◆ EXERCISE DESCRIPTION: Check each line of the material below, and copy it if it holds the string "factory".

◆ GIVEN INFORMATION:
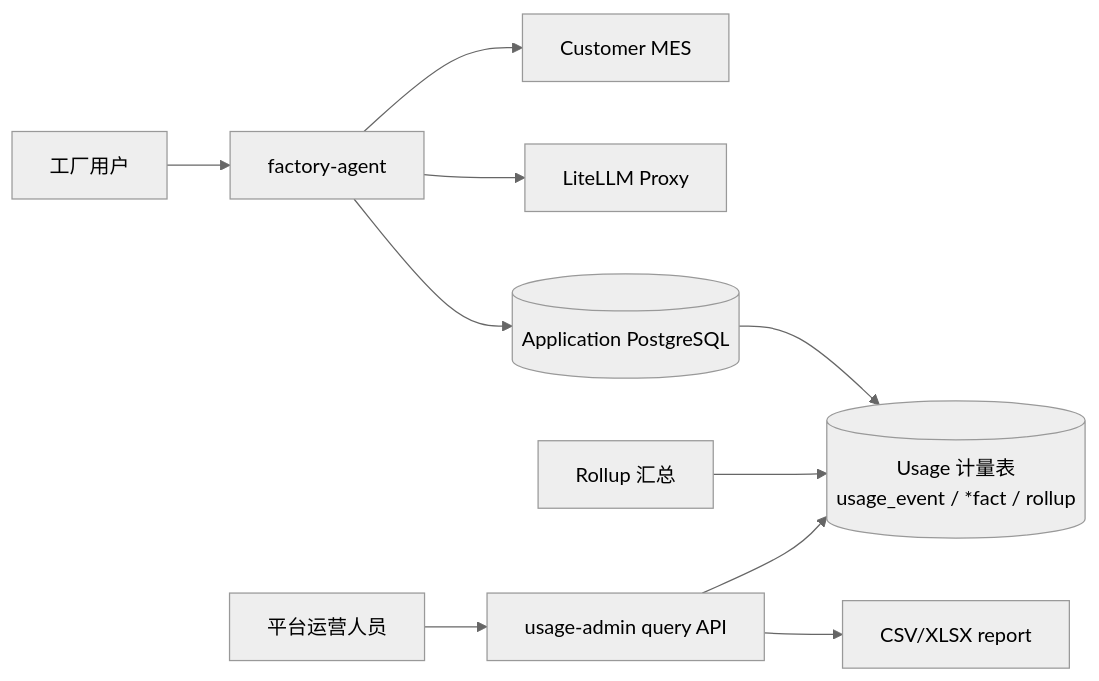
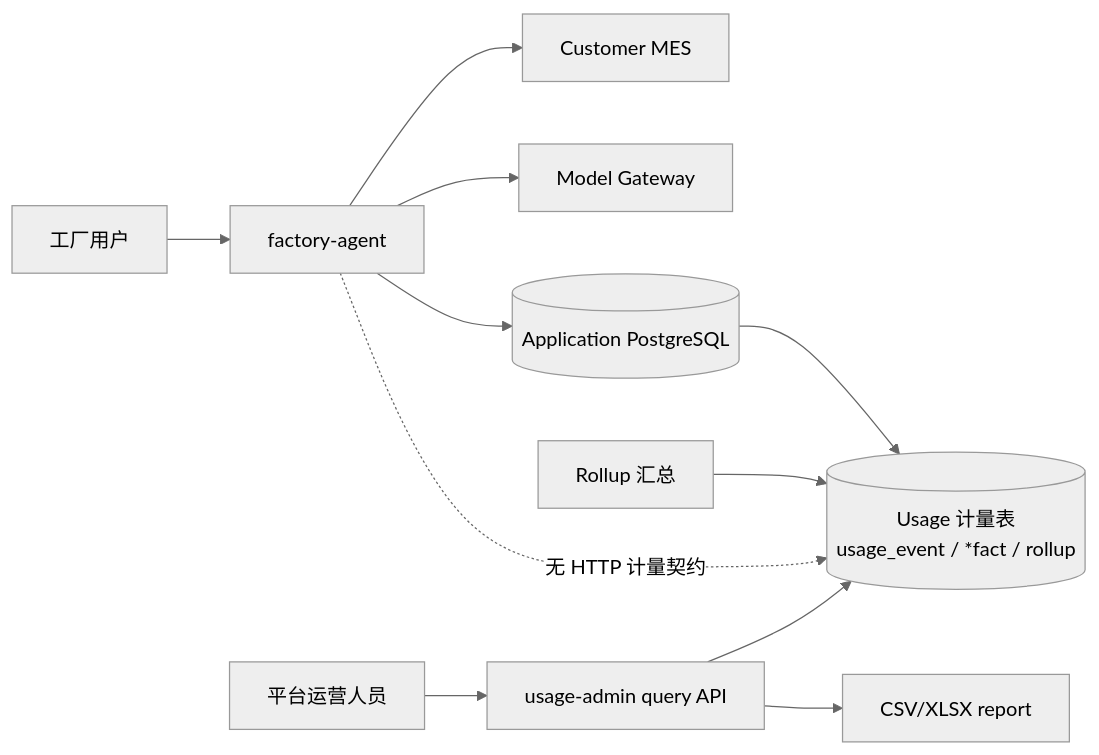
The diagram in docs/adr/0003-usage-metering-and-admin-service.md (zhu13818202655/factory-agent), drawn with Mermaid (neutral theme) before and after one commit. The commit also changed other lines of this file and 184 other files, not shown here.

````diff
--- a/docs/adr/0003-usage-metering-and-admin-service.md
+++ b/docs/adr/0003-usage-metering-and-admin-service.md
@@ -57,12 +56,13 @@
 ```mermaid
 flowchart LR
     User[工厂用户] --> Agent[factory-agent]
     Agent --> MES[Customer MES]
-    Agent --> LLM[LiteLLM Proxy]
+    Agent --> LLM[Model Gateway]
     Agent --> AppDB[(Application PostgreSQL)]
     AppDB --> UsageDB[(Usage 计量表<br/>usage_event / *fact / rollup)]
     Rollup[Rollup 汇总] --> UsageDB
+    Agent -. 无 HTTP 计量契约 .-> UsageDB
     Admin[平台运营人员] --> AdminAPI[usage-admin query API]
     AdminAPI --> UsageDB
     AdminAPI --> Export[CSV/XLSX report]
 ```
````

◆ TASK RESULT:
The diagram in docs/adr/0003-usage-metering-and-admin-service.md (zhu13818202655/factory-agent), drawn with Mermaid (neutral theme) before and after one commit. The commit also changed other lines of this file and 184 other files, not shown here.
     User[工厂用户] --> Agent[factory-agent]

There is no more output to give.